[Detected change data]
+++++

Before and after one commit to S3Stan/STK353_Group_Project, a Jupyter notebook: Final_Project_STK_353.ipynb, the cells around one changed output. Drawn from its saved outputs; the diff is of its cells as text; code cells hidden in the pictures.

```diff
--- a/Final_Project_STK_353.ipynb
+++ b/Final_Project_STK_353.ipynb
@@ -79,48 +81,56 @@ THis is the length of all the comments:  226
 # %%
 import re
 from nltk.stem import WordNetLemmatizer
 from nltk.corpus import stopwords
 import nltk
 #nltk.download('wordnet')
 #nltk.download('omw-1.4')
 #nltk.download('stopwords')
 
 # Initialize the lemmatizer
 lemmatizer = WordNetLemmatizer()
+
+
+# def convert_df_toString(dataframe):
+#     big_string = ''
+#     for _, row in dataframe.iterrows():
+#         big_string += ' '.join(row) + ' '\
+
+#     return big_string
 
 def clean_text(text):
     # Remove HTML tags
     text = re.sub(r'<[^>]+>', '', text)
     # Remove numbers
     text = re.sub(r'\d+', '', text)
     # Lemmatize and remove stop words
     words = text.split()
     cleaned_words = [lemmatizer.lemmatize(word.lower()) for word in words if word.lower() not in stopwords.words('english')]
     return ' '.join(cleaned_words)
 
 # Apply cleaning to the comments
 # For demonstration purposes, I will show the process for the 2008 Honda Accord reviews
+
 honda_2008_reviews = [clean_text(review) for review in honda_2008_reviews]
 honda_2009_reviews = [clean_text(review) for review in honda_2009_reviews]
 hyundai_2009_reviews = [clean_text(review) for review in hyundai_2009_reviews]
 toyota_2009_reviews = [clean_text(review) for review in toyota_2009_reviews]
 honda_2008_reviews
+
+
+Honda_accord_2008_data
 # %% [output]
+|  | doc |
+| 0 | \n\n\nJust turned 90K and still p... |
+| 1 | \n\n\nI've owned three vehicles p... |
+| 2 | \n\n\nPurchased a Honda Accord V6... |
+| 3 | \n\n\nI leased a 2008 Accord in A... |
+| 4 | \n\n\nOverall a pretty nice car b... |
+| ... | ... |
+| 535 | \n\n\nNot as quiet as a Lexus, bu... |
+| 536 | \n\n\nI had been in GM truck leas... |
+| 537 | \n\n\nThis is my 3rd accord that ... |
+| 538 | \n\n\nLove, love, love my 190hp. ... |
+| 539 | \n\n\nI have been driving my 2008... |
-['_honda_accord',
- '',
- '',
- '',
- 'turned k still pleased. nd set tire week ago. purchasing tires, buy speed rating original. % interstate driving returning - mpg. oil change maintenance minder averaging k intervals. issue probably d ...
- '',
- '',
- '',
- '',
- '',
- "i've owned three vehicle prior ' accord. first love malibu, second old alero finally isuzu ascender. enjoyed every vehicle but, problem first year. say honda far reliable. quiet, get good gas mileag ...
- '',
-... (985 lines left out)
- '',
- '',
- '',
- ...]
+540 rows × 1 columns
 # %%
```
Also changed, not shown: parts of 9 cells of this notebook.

+++++

Exercise objective:
Keeping every line exactly as it is, copy all the records.

Written response:
Before and after one commit to S3Stan/STK353_Group_Project, a Jupyter notebook: Final_Project_STK_353.ipynb, the cells around one changed output. Drawn from its saved outputs; the diff is of its cells as text; code cells hidden in the pictures.

```diff
--- a/Final_Project_STK_353.ipynb
+++ b/Final_Project_STK_353.ipynb
@@ -79,48 +81,56 @@ THis is the length of all the comments:  226
 # %%
 import re
 from nltk.stem import WordNetLemmatizer
 from nltk.corpus import stopwords
 import nltk
 #nltk.download('wordnet')
 #nltk.download('omw-1.4')
 #nltk.download('stopwords')
 
 # Initialize the lemmatizer
 lemmatizer = WordNetLemmatizer()
+
+
+# def convert_df_toString(dataframe):
+#     big_string = ''
+#     for _, row in dataframe.iterrows():
+#         big_string += ' '.join(row) + ' '\
+
+#     return big_string
 
 def clean_text(text):
     # Remove HTML tags
     text = re.sub(r'<[^>]+>', '', text)
     # Remove numbers
     text = re.sub(r'\d+', '', text)
     # Lemmatize and remove stop words
     words = text.split()
     cleaned_words = [lemmatizer.lemmatize(word.lower()) for word in words if word.lower() not in stopwords.words('english')]
     return ' '.join(cleaned_words)
 
 # Apply cleaning to the comments
 # For demonstration purposes, I will show the process for the 2008 Honda Accord reviews
+
 honda_2008_reviews = [clean_text(review) for review in honda_2008_reviews]
 honda_2009_reviews = [clean_text(review) for review in honda_2009_reviews]
 hyundai_2009_reviews = [clean_text(review) for review in hyundai_2009_reviews]
 toyota_2009_reviews = [clean_text(review) for review in toyota_2009_reviews]
 honda_2008_reviews
+
+
+Honda_accord_2008_data
 # %% [output]
+|  | doc |
+| 0 | \n\n\nJust turned 90K and still p... |
+| 1 | \n\n\nI've owned three vehicles p... |
+| 2 | \n\n\nPurchased a Honda Accord V6... |
+| 3 | \n\n\nI leased a 2008 Accord in A... |
+| 4 | \n\n\nOverall a pretty nice car b... |
+| ... | ... |
+| 535 | \n\n\nNot as quiet as a Lexus, bu... |
+| 536 | \n\n\nI had been in GM truck leas... |
+| 537 | \n\n\nThis is my 3rd accord that ... |
+| 538 | \n\n\nLove, love, love my 190hp. ... |
+| 539 | \n\n\nI have been driving my 2008... |
-['_honda_accord',
- '',
- '',
- '',
- 'turned k still pleased. nd set tire week ago. purchasing tires, buy speed rating original. % interstate driving returning - mpg. oil change maintenance minder averaging k intervals. issue probably d ...
- '',
- '',
- '',
- '',
- '',
- "i've owned three vehicle prior ' accord. first love malibu, second old alero finally isuzu ascender. enjoyed every vehicle but, problem first year. say honda far reliable. quiet, get good gas mileag ...
- '',
-... (985 lines left out)
- '',
- '',
- '',
- ...]
+540 rows × 1 columns
 # %%
```
Also changed, not shown: parts of 9 cells of this notebook.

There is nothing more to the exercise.